I frequently enjoy YA books, as they may be meant for teenagers but still appeal to the kid in me, too. Deep Blue by Jennifer Donnelly felt more like a book that needs a teenage girl to truly appreciate it. This first book in the Waterfire series is set under the ocean and features the world of mermaids.
Serafina is the princess of Miromara, and she is getting ready to celebrate her Dokimi, which is a series of tests that prove that she is ready to take on the mantle of ruler one day once her mother dies – as this is a matrilineal society and the men don’t rule. It is also when her betrothal to a prince from another kingdom will become official.
In the middle of the Dokimi, there is an attack where Serafina’s mother and father are both targeted, and her father is killed while her mother is severely wounded (and we assume killed, though Serafina resists accepting this possibility). Serafina and her best friend Neela, conveniently the sister to her soon-to-be-bethrothed, manage to escape the castle and the city of Miromara in the hopes of finding someone to come rescue them.

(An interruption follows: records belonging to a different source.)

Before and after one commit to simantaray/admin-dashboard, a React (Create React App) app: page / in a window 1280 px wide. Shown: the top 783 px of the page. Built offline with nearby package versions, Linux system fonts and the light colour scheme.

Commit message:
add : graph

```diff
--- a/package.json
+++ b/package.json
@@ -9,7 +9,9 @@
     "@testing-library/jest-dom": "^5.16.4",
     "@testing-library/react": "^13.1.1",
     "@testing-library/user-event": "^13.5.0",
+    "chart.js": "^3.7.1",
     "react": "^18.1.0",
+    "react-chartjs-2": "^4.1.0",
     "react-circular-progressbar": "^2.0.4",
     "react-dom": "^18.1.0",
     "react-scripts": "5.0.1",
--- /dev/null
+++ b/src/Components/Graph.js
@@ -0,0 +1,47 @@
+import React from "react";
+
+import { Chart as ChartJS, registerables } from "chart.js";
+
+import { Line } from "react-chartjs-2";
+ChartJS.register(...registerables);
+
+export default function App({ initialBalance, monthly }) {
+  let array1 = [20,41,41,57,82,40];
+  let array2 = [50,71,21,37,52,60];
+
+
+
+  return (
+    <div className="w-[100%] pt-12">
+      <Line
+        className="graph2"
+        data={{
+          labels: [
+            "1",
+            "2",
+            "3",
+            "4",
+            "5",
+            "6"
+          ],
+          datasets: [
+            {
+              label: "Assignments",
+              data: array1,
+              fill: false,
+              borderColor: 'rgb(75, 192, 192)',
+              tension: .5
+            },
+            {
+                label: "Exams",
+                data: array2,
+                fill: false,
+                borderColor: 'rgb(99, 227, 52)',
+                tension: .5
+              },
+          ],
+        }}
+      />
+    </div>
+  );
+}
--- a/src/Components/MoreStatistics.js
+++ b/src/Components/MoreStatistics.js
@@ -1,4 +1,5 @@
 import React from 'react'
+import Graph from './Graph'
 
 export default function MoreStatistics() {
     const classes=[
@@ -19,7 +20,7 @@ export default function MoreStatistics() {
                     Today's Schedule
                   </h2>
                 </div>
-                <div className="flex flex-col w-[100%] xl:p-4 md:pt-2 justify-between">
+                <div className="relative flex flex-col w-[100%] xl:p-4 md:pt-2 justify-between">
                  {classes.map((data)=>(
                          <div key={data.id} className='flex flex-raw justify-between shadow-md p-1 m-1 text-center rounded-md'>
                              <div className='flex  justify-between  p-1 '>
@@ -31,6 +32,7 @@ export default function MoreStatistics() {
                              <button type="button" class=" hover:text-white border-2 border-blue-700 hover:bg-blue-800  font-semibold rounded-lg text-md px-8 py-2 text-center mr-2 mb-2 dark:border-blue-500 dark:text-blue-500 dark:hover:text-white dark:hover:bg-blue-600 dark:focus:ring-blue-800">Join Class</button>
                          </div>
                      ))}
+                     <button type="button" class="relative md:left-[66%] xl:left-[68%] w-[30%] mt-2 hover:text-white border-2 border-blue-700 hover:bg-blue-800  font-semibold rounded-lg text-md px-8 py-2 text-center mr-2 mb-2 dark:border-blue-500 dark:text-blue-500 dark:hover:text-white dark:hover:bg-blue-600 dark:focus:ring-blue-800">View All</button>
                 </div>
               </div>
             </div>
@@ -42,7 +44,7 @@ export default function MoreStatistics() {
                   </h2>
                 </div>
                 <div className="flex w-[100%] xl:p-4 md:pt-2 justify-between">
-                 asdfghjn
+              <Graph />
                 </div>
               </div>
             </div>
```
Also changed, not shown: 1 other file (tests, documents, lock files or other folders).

The story is a tale of growing up with Serafina forced to accept that she has the talent and the skills to lead, much as she doesn’t wish to. Everything that points to Serafina as a leader is another admission that her mother may not have survived the attack. The world Donnelly creates is lush and incredibly detailed, and she spends a great deal of time explaining and describing it. The language has a definite teen feel, with frequent references to “Hey, Merl!” (Hey, Girl!) and how someone is a “wrasse-hole” (fill in the blank, as wrasse is used in various contexts throughout the book).
I felt like I didn’t understand where the book was going for much of it, which led to some frustration on my part. It felt like it should move faster and do a better job of clarifying the plot – and then a whole crush of backstory and detail would come in that didn’t quite fit what I was hoping for. Once I got near the end, I realized that this was designed to be a series and that not all would be revealed in this book, which made it much easier to read.
The last 50 or so pages were the most enjoyable of the book, whether that’s because I finally accepted what the book was, the author finally hit her stride, or I had enough background finally to feel like I had a compass to follow, I’m not sure. Were I 20 years younger, I can see myself enjoying this a lot more, as it is a fun book with strong characters, though I’d like to see them developed more. It’s a quick read, and the ending gave me hope that the series is looking up and will bring me back into the story to follow the next stage in the girls’ search to rescue their homelands.
Written by Michelle who would love to have some of the magic these mermaids do. See how she copes without any on her blog Honest & Truly! and follow along with her on Twitter where she is also @HonestAndTruly.